The other key component to good pool circulation is frequently backwashing your filter. Backwashing refers to reversing the flow of water through your filter and shunting the dirty water and built-up contaminants to the waste port, carrying them out of your pool. 

Pool Cleaning Schedule 

If it has proper circulation, you’ve already made cleaning your pool much easier. But you’ll still need to apply some good old-fashioned elbow grease. The basic tools you’ll need are: 

  1. Skimmer Net 
  2. Pool Brush 
  3. Pool Vacuum 

Skim, brush, and vacuum your pool weekly, at a minimum. This will keep debris out of your water, and your walls sparkling clean. An automatic pool cleaner can significantly cut your pool cleaning time. It won’t eliminate the need for regular skimming and brushing, but it’ll make both tasks easier, freeing you up to spend time enjoying your pool instead of cleaning it. Ask us about automatic pool cleaners and where to get them! When using a manual vacuum refer to these steps: 

  1. Attach Vacuum Head 

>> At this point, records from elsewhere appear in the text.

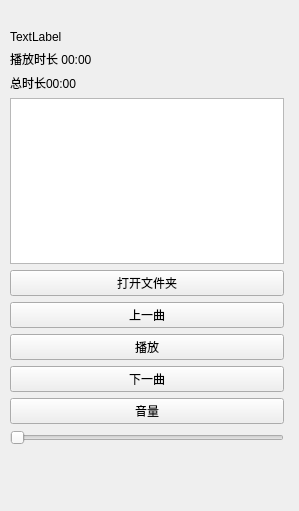
This is MusicPlayer/MusicPlayer.ui in RexLi-kitt/rex-summercamp-musicplayer as Qt 5 draws it before an edit. The edited form follows.
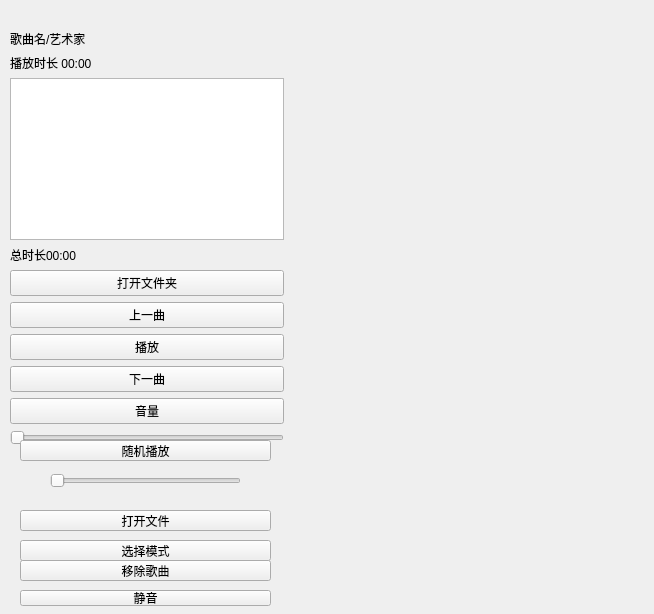
This is the edited form.

```diff
--- a/MusicPlayer/MusicPlayer.ui
+++ b/MusicPlayer/MusicPlayer.ui
@@ -6,8 +6,8 @@
    <rect>
     <x>0</x>
     <y>0</y>
-    <width>299</width>
-    <height>511</height>
+    <width>654</width>
+    <height>614</height>
    </rect>
   </property>
   <property name="windowTitle">
@@ -32,7 +32,7 @@
     <item>
      <widget class="QLabel" name="label_3">
       <property name="text">
-       <string>TextLabel</string>
+       <string>歌曲名/艺术家</string>
       </property>
      </widget>
     </item>
@@ -43,13 +43,6 @@
       </property>
      </widget>
     </item>
-    <item>
-     <widget class="QLabel" name="label">
-      <property name="text">
-       <string>总时长00:00</string>
-      </property>
-     </widget>
-    </item>
     <item>
      <widget class="QListView" name="listView">
       <property name="editTriggers">
@@ -57,6 +50,13 @@
       </property>
      </widget>
     </item>
+    <item>
+     <widget class="QLabel" name="label">
+      <property name="text">
+       <string>总时长00:00</string>
+      </property>
+     </widget>
+    </item>
     <item>
      <widget class="QPushButton" name="opendirbttn">
       <property name="text">
@@ -101,6 +101,100 @@
     </item>
    </layout>
   </widget>
+  <widget class="QPushButton" name="random_play_bttn">
+   <property name="geometry">
+    <rect>
+     <x>20</x>
+     <y>440</y>
+     <width>251</width>
+     <height>21</height>
+    </rect>
+   </property>
+   <property name="text">
+    <string>随机播放</string>
+   </property>
+  </widget>
+  <widget class="QPushButton" name="openfilebttn">
+   <property name="geometry">
+    <rect>
+     <x>20</x>
+     <y>510</y>
+     <width>251</width>
+     <height>21</height>
+    </rect>
+   </property>
+   <property name="text">
+    <string>打开文件</string>
+   </property>
+  </widget>
+  <widget class="QPushButton" name="loopbttn">
+   <property name="geometry">
+    <rect>
+     <x>20</x>
+     <y>540</y>
+     <width>251</width>
+     <height>21</height>
+    </rect>
+   </property>
+   <property name="text">
+    <string>选择模式</string>
+   </property>
+  </widget>
+  <widget class="QPushButton" name="deletebttn">
+   <property name="geometry">
+    <rect>
+     <x>20</x>
+     <y>560</y>
+     <width>251</width>
+     <height>21</height>
+    </rect>
+   </property>
+   <property name="text">
+    <string>移除歌曲</string>
+   </property>
+  </widget>
+  <widget class="QSlider" name="progressSlider">
+   <property name="geometry">
+    <rect>
+     <x>50</x>
+     <y>470</y>
+     <width>191</width>
+     <height>21</height>
+    </rect>
+   </property>
+   <property name="orientation">
+    <enum>Qt::Horizontal</enum>
+   </property>
+  </widget>
+  <widget class="QLabel" name="coverLabel">
+   <property name="geometry">
+    <rect>
+     <x>300</x>
+     <y>30</y>
+     <width>200</width>
+     <height>200</height>
+    </rect>
+   </property>
+   <property name="text">
+    <string/>
+   </property>
+   <property name="alignment">
+    <set>Qt::AlignCenter</set>
+   </property>
+  </widget>
+  <widget class="QPushButton" name="mutebttn">
+   <property name="geometry">
+    <rect>
+     <x>20</x>
+     <y>590</y>
+     <width>251</width>
+     <height>16</height>
+    </rect>
+   </property>
+   <property name="text">
+    <string>静音</string>
+   </property>
+  </widget>
  </widget>
  <resources/>
  <connections/>
```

and Hose to the 

Telescopic Pole: First, 

ensure the pump and filter 

are running. Attach the 

vacuum head to the open 

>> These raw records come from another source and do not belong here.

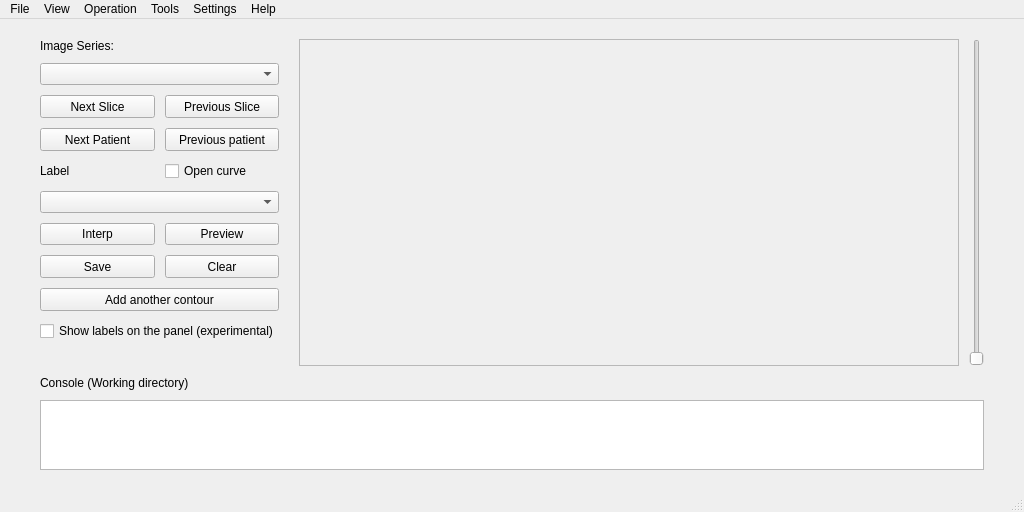
The window that ui/mainWindow.ui (MenxLi/LabelSys) describes before a commit, drawn with Qt 5.
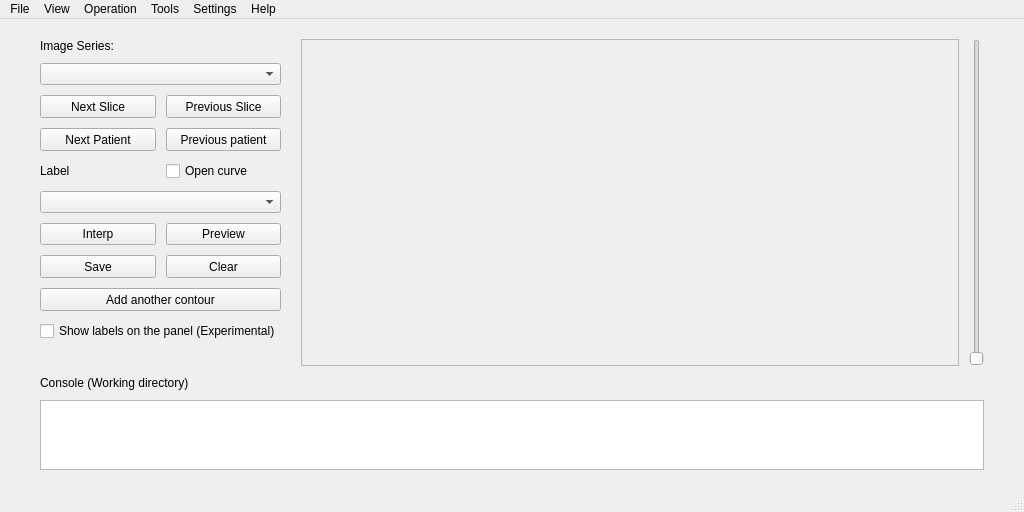
The same window after the commit.

Commit message: version rule change, add build files for pyinstaller

The edit to the form file:
```diff
--- a/ui/mainWindow.ui
+++ b/ui/mainWindow.ui
@@ -310,7 +310,7 @@
            </font>
           </property>
           <property name="text">
-           <string>Show labels on the panel (experimental)</string>
+           <string>Show labels on the panel (Experimental)</string>
           </property>
          </widget>
         </item>
```
The commit also changes 2 other files.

end of the telescopic pole. 

Attach one end of the hose 

to the vac head. If the hose 

is slippery, use a hose 

clamp to keep it in place. 


  1. Fill The Vacuum Hose with Water to Remove Air: Place the vac head, telescopic pole, and hose in the pool, making sure the vac head rests on the bottom of the pool. Place the other end of the  vacuum hose against a return jet in the pool. This will push water through the hose and drive all the air out. Note: You’ll see air bubbles rising from the vacuum head on the floor of the pool. Once the air bubbles stop, all the air is out of the hose. 
  2. Attach Vacuum Hose to Pool Skimmer: Attach the skim vac plate to the end of the hose you’d previously placed against the return jet, block the opening with your hand, and bring it over to the skimmer. Insert it in the skimmer on top of the basket and be sure to create a good seal or suction will be lost. 
  3. Start Vacuuming: Now that you’ve built a powerful siphon using your filter system, you can vacuum the floor of your pool. Start at the shallow end (if you have one) and move toward the deep end of the pool. If you have a round pool, just start at one side and move left or right across the floor. Use long, slow, 

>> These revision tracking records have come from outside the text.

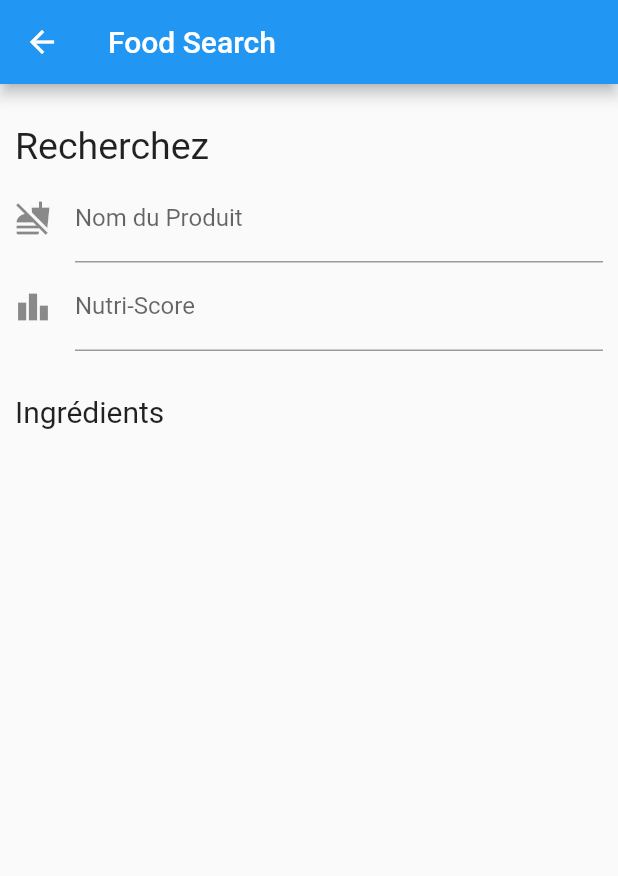
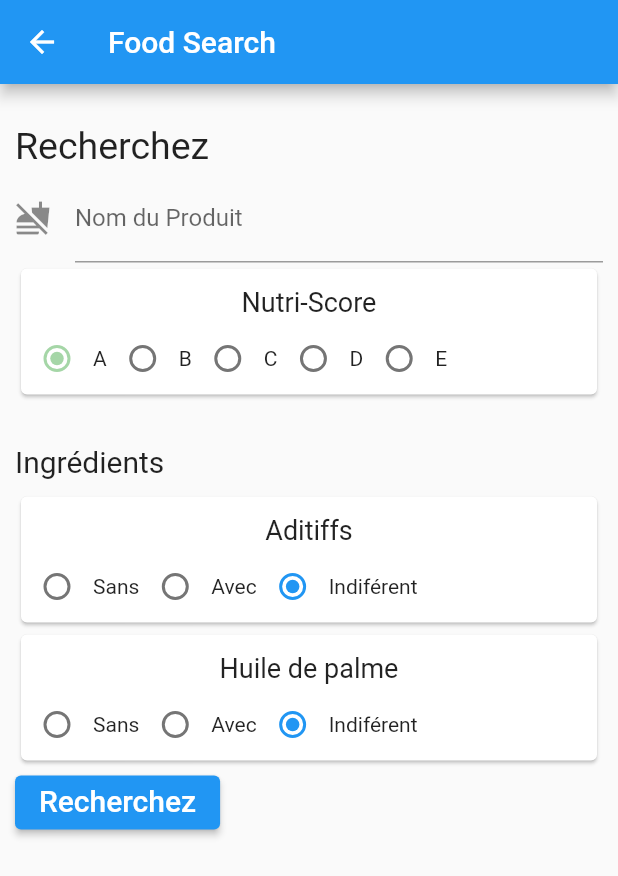
Before and after one commit to idkbutimlucas/flutterproject, a Flutter app: the Home screen opened directly, on a phone screen of 412 x 824 dp. Shown: the top 876 px of the screen. Run offline on Flutter 3.47's test engine with Material 2 defaults, Android fonts, the phone set to English and light mode, and no system bars; our stand-ins replace dio, flutter_riverpod; network calls fail; project files that could hold a hidden picture were left out.

Commit message:
Home page full
home page done

```diff
--- a/lib/widgets/routes/home/home.dart
+++ b/lib/widgets/routes/home/home.dart
@@ -1,11 +1,21 @@
 import 'package:flutter/material.dart';
 
-class Home extends StatelessWidget {
+class Home extends StatefulWidget {
   const Home({Key? key}) : super(key: key);
+
+  @override
+  State<Home> createState() => _HomeState();
+}
+
+class _HomeState extends State<Home> {
+  String nutriscore = "a";
+  String additif = "indiférent";
+  String palme = "indiférent";
 
   @override
   Widget build(BuildContext context) {
     // TODO: implement build
+
     return Scaffold(
         appBar: AppBar(
           title: const Text("Food Search"),
@@ -14,13 +24,13 @@ class Home extends StatelessWidget {
           padding: const EdgeInsets.all(10.0),
           child: Column(
               crossAxisAlignment: CrossAxisAlignment.start,
-              children: const <Widget>[
-                Text(
+              children: <Widget>[
+                const Text(
                   "Recherchez",
                   textAlign: TextAlign.center,
                   style: TextStyle(height: 2, fontSize: 25),
                 ),
-                TextField(
+                const TextField(
                   decoration: InputDecoration(
                     labelText: 'Nom du Produit',
                     hintText: 'Entrez le nom du Produit',
@@ -28,20 +38,174 @@ class Home extends StatelessWidget {
                   ),
                   keyboardType: TextInputType.text,
                 ),
-                TextField(
-                  decoration: InputDecoration(
-                    labelText: 'Nutri-Score',
-                    hintText: 'Entrez la lettre du nutri-score',
-                    icon: Icon(Icons.leaderboard),
-                  ),
-                  keyboardType: TextInputType.text,
-                ),
-                Text(
+                Card(
+                    child: Column(
+                  children: [
+                    const Text(
+                      'Nutri-Score',
+                      textAlign: TextAlign.left,
+                      style: TextStyle(height: 2, fontSize: 18),
+                    ),
+                    Row(
+                      children: [
+                        Radio(
+                          value: "a",
+                          groupValue: nutriscore,
+                          onChanged: nutriscoreMethod,
+                          activeColor: Colors.green[200],
+                        ),
+                        const Text("A"),
+                        Radio(
+                          value: "b",
+                          groupValue: nutriscore,
+                          onChanged: nutriscoreMethod,
+                          activeColor: Colors.green[100],
+                        ),
+                        const Text("B"),
+                        Radio(
+                          value: "c",
+                          groupValue: nutriscore,
+                          onChanged: nutriscoreMethod,
+                          activeColor: Colors.yellow,
+                        ),
+                        const Text("C"),
+                        Radio(
+                          value: "d",
+                          groupValue: nutriscore,
+                          onChanged: nutriscoreMethod,
+                          activeColor: Colors.orange,
+                        ),
+                        const Text("D"),
+                        Radio(
+                          value: "e",
+                          groupValue: nutriscore,
+                          onChanged: nutriscoreMethod,
+                          activeColor: Colors.red,
+                        ),
+                        const Text("E"),
+                      ],
+                    )
+                  ],
+                )),
+                // const TextField(
+                //   decoration: InputDecoration(
+                //     labelText: 'Nutri-Score',
+                //     hintText: 'Entrez la lettre du nutri-score',
+                //     icon: Icon(Icons.leaderboard),
+                //   ),
+                //   keyboardType: TextInputType.text,
+                // ),
+                const Text(
                   "Ingrédients",
                   textAlign: TextAlign.left,
                   style: TextStyle(height: 3, fontSize: 20),
                 ),
+                Card(
+                    child: Column(
+                  children: [
+                    const Text(
+                      'Aditiffs',
+                      textAlign: TextAlign.left,
+                      style: TextStyle(height: 2, fontSize: 18),
+                    ),
+                    Row(
+                      children: [
+                        Radio(
+                          value: "sans",
+                          groupValue: additif,
+                          onChanged: additifMethod,
+                          activeColor: Colors.blue,
+                        ),
+                        const Text("Sans"),
+                        Radio(
+                          value: "avec",
+                          groupValue: additif,
+                          onChanged: additifMethod,
+                          activeColor: Colors.blue,
+                        ),
+                        const Text("Avec"),
+                        Radio(
+                          value: "indiférent",
+                          groupValue: additif,
+                          onChanged: additifMethod,
+                          activeColor: Colors.blue,
+                        ),
+                        const Text("Indiférent"),
+                      ],
+                    )
+                  ],
+                )),
+                Card(
+                    child: Column(
+                  children: [
+                    const Text(
+                      'Huile de palme',
+                      textAlign: TextAlign.left,
+                      style: TextStyle(height: 2, fontSize: 18),
+                    ),
+                    Row(
+                      children: [
+                        Radio(
+                          value: "sans",
+                          groupValue: palme,
+                          onChanged: palmeMethod,
+                          activeColor: Colors.blue,
+                        ),
+                        const Text("Sans"),
+                        Radio(
+                          value: "avec",
+                          groupValue: palme,
+                          onChanged: palmeMethod,
+                          activeColor: Colors.blue,
+                        ),
+                        const Text("Avec"),
+                        Radio(
+                          value: "indiférent",
+                          groupValue: palme,
+                          onChanged: palmeMethod,
+                          activeColor: Colors.blue,
+                        ),
+                        const Text("Indiférent"),
+                      ],
+                    )
+                  ],
+                )),
+                ElevatedButton(
+                    onPressed: () {
+                      if (_dropdownFormKey.currentState!.validate()) {
+                        //valid flow
+                      }
+                    },
+                    child: const Text(
+                      "Recherchez",
+                      textAlign: TextAlign.center,
+                      style: TextStyle(height: 1, fontSize: 20),
+                    ))
               ]),
         ));
   }
+
+  void nutriscoreMethod(value) {
+    setState(() {
+      nutriscore = value as String;
+    });
+  }
+
+  void additifMethod(value) {
+    setState(() {
+      additif = value as String;
+    });
+  }
+
+  void palmeMethod(value) {
+    setState(() {
+      palme = value as String;
+    });
+  }
 }
+
+// ignore: camel_case_types
+class _dropdownFormKey {
+  // ignore: prefer_typing_uninitialized_variables
+  static var currentState;
+}
```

sweeping strokes to clean. Make sure your strokes overlap slightly to avoid leaving any debris behind. Rushing will just kick up debris, which will reduce visibility and take hours to settle down again. 


Balancing Your Water Chemistry 

While it is an essential part of effective pool maintenance and water care, basic pool chemistry is surprisingly straightforward. The most important tool in your bag of water care tricks is your water testing strips. So before you reach for the chemicals, do some pool water testing. Understanding what’s in your water, and what isn’t, is the first step to balancing it. 

The three most important parts of pool water chemistry are: 

pH levels: The measure of how acidic or basic your pool water is. Low pH levels are acidic, while high levels are basic. The ideal range for your pool is 7.4 to 7.6. 2. Alkalinity: Works as a pH buffer and helps avoid huge spikes in basicity or acidity. The ideal range is 100 to 150 parts per million (ppm). 

 Sanitizer levels: The amount of chlorine, bromine, etc. in your pool water. Proper levels vary depending on which type of sanitizer you choose. 

Once you know your pH, alkalinity, and sanitizer levels, you can start to add chemicals to tweak your water balance. Take your time, follow all the directions, and be sure you know what each chemical does and how it’ll affect the water, and the people who swim in it, before you add it. 

Owning a swimming pool is one of the most rewarding ways to enjoy fun in the sun at home. Yes, it needs regular care, but that doesn’t mean you’ll spend your life shackled to a vacuum or fiddling with your chemistry set. In fact, when you know how your pool works, understand the care it needs and plan ahead, you might find yourself taking pride in your pool care prowess. You’ll enjoy not just your swim, but the peace of mind that comes with regular and thorough pool maintenance